> _Prompt_
Select, from the material below, each line with "demo" in it.

+--

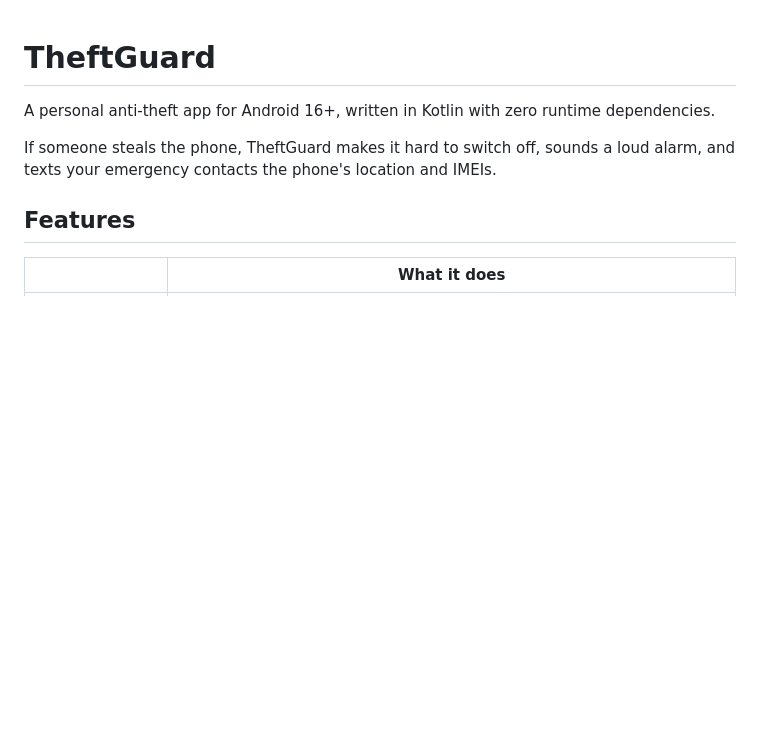
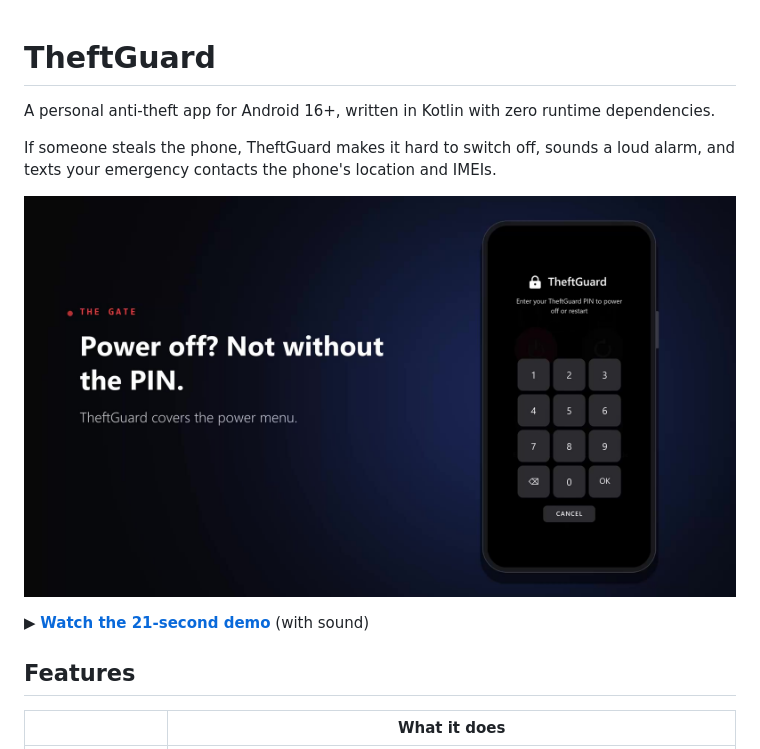
Before and after one commit to notKrish96/TheftGuard, a Markdown page: README.md, the part around the change. GitHub-like rendering; pictures changed too: docs/theftguard-demo.jpg (added); blank space fills up the shorter version.

Commit message:
Add demo video to README

```diff
--- a/README.md
+++ b/README.md
@@ -3,6 +3,10 @@
 A personal anti-theft app for Android 16+, written in Kotlin with zero runtime dependencies.
 
 If someone steals the phone, TheftGuard makes it hard to switch off, sounds a loud alarm, and texts your emergency contacts the phone's location and IMEIs.
+
+[![TheftGuard demo video: click to play](docs/theftguard-demo.jpg)](docs/theftguard-demo.mp4)
+
+▶ **[Watch the 21-second demo](docs/theftguard-demo.mp4)** (with sound)
 
 ## Features
 
```
Also changed, not shown: 1 other file.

+--

> _Answer for this exercise_
Before and after one commit to notKrish96/TheftGuard, a Markdown page: README.md, the part around the change. GitHub-like rendering; pictures changed too: docs/theftguard-demo.jpg (added); blank space fills up the shorter version.
Add demo video to README
+[![TheftGuard demo video: click to play](docs/theftguard-demo.jpg)](docs/theftguard-demo.mp4)
+▶ **[Watch the 21-second demo](docs/theftguard-demo.mp4)** (with sound)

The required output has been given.